It’s another morning at the school grounds, another watchman’s visitation for Robert Ida.
But this time, Ida makes a poignant detour: He walks to the back fence and gazes across at the vacant lot that, until a year ago, had been his home for 65 years.
The lot is now completely stripped--only overturned dirt, patches of weeds and, at the far end, a large crater where the house had stood.
Silent for a few moments, staring at the crater, Ida then confides: “I had to get out. It was my decision. There were false alarms about the area going under. But this time, it looks like it’s going to happen, and I don’t want to sit around, waiting for the ax.
“I wasn’t here last July (for the demolition).” He now lives in a small tract house a few blocks away. “I made sure I was working somewhere else that day.

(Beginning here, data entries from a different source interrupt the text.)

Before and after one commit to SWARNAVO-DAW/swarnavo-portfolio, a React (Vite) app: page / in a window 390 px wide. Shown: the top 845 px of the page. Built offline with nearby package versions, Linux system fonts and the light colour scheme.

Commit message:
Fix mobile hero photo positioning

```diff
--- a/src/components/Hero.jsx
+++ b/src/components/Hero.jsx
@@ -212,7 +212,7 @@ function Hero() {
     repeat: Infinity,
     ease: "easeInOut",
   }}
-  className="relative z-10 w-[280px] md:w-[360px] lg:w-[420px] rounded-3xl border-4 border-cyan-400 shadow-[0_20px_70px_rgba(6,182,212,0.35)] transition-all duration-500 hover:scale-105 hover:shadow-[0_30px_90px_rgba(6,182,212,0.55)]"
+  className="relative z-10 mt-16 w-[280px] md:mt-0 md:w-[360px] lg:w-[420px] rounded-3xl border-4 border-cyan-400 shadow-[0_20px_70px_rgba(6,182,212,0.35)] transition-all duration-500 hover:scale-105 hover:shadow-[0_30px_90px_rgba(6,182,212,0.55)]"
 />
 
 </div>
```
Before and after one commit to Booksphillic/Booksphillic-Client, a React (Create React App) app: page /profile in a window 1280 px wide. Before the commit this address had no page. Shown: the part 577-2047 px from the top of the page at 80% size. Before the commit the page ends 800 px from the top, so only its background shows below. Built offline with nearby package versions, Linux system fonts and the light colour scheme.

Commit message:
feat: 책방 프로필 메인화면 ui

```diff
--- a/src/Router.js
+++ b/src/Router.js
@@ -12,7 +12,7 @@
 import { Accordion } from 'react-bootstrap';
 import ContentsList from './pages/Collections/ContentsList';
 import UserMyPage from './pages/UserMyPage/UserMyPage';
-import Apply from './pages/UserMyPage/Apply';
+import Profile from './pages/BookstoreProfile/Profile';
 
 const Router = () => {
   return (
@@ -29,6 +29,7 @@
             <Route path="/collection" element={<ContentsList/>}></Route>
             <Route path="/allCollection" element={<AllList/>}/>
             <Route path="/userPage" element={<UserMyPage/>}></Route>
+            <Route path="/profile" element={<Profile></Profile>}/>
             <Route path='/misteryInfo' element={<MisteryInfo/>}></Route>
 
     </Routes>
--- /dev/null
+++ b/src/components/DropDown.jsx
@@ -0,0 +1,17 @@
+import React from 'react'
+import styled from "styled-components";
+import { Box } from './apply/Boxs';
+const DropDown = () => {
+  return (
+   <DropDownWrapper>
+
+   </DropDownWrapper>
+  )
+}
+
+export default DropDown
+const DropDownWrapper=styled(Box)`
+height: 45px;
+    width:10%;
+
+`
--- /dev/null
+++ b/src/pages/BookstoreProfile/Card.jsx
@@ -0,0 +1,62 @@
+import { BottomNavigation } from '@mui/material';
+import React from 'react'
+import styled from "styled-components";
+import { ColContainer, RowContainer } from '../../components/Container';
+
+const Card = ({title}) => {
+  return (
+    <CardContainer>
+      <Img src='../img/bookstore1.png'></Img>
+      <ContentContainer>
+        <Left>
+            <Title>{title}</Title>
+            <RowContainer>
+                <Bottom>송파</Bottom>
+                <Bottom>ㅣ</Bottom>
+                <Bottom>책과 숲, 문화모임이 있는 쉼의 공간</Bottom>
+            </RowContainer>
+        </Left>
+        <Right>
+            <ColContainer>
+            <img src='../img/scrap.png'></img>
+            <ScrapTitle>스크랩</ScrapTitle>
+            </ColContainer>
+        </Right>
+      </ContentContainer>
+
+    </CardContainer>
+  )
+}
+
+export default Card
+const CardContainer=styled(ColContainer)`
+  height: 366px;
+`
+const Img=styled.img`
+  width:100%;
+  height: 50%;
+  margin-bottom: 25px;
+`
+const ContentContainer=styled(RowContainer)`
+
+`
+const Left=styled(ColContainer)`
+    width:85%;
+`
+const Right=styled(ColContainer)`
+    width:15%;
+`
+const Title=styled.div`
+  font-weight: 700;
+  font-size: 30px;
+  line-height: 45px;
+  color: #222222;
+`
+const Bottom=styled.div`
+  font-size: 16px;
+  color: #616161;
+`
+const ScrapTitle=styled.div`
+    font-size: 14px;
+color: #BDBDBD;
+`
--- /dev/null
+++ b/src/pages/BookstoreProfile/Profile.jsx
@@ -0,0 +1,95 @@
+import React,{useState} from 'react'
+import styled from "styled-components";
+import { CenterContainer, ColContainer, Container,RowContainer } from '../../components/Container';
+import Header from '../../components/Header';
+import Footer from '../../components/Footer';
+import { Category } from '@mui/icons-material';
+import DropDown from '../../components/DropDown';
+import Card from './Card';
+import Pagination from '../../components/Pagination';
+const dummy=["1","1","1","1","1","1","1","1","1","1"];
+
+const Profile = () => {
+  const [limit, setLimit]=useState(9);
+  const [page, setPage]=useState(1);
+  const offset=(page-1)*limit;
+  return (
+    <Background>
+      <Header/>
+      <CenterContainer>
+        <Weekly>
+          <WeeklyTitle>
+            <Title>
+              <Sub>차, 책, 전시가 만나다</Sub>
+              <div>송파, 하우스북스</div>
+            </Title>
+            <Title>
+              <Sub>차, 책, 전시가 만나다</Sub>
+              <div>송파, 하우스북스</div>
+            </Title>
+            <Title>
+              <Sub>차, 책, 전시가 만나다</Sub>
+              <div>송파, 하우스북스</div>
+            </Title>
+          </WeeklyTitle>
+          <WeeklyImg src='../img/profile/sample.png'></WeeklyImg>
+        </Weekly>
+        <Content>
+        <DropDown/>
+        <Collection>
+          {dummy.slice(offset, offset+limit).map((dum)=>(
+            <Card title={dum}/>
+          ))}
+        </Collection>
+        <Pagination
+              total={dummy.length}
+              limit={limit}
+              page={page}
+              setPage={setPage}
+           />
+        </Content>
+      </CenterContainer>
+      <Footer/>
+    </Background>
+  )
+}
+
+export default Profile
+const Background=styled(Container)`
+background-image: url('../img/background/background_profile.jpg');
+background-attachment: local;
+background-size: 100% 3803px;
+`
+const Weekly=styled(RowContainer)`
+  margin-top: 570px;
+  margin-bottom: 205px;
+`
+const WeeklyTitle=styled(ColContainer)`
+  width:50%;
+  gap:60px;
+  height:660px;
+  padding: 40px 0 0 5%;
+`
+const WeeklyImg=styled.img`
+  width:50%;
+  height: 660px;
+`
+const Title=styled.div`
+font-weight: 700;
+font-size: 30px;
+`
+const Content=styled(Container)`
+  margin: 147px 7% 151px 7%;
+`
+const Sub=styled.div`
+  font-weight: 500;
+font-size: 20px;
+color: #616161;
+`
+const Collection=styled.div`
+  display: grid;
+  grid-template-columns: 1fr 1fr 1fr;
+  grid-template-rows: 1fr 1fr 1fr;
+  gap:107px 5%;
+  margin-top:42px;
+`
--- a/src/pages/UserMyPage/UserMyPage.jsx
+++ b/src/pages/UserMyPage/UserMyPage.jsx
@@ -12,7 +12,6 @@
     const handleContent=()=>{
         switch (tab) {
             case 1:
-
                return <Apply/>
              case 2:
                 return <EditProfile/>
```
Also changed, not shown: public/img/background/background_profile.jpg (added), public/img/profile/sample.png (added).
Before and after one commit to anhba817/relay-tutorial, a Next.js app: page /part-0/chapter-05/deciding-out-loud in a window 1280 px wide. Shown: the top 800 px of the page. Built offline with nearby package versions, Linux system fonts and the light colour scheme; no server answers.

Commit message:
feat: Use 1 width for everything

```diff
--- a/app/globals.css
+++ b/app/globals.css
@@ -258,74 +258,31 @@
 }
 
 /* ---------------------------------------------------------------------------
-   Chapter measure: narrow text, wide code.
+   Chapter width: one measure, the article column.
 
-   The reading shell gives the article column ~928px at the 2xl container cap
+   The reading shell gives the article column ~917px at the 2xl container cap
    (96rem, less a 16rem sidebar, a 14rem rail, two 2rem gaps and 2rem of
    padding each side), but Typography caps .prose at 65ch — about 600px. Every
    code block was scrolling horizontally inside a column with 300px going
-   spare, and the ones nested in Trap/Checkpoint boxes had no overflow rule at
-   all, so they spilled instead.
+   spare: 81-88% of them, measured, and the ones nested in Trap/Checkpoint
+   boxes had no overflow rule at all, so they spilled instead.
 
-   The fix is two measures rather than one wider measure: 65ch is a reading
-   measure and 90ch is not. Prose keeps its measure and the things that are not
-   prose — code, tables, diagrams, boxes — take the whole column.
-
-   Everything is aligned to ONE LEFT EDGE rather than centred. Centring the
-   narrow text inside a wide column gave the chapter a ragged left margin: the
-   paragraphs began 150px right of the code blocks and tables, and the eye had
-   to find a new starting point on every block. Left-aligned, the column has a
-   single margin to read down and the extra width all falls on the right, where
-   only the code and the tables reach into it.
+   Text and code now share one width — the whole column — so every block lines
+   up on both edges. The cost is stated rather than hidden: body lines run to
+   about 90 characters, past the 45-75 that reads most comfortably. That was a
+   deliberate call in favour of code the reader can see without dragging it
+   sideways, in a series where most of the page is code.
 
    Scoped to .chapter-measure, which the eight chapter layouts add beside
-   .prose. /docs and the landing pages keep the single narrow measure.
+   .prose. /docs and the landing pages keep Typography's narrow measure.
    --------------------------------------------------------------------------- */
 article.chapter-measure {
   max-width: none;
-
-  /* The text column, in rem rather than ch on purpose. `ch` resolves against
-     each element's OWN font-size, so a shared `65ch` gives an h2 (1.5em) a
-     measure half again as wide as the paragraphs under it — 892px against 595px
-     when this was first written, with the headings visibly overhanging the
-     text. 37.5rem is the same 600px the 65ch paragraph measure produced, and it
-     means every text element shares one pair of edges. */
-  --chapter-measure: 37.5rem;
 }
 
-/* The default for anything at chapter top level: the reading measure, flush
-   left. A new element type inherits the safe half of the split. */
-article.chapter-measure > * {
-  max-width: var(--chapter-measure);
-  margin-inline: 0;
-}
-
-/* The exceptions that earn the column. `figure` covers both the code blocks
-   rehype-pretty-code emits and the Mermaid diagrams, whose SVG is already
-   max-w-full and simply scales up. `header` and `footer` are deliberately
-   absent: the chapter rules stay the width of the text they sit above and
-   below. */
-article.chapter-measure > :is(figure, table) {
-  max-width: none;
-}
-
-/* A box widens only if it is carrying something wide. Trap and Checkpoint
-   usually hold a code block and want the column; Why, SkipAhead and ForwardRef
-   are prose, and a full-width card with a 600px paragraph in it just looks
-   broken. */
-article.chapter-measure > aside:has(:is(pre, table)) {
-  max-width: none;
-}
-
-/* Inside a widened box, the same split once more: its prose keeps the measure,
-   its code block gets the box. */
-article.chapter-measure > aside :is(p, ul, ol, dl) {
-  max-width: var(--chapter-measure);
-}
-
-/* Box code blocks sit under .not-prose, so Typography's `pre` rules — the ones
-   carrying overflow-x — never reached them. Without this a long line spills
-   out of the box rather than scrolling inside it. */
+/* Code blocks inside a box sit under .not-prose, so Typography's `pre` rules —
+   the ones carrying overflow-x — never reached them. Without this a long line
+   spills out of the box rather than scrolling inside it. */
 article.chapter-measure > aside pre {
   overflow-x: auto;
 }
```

You can’t bear to see something like that. . . . Too many memories.”
“Something’s gone, you know.” His tone is even more rueful. “The spirit isn’t really here anymore. It doesn’t feel like a community anymore.”
Gone, too, is the once-overwhelming sense of ethnic identity.
“People don’t seem to care about (ethnic heritage) like they used to. Our families moved out years ago when the newer (tract) homes took over. Everyone’s scattered now. And the younger (Japanese-Americans)--most of them seem disinterested in their heritage, too busy with other things.”
Ida, however, is not the sort to dwell long on the melancholy. He is, like the Issei before him, too much a realist and pragmatist.
“You can’t fight change and you can’t stop it. You take it in stride. You learn to live with it. “
As he walks toward the front gate, he looks back at the school building--still standing after 74 years, still serving at least some of the new generations. “But sometimes, if you’re real lucky, people can delay change--a little.”
The thought is obviously a warmly pleasant one for an old alumnus like Robert Ida. He awards it one of his widest, most crinkled grins.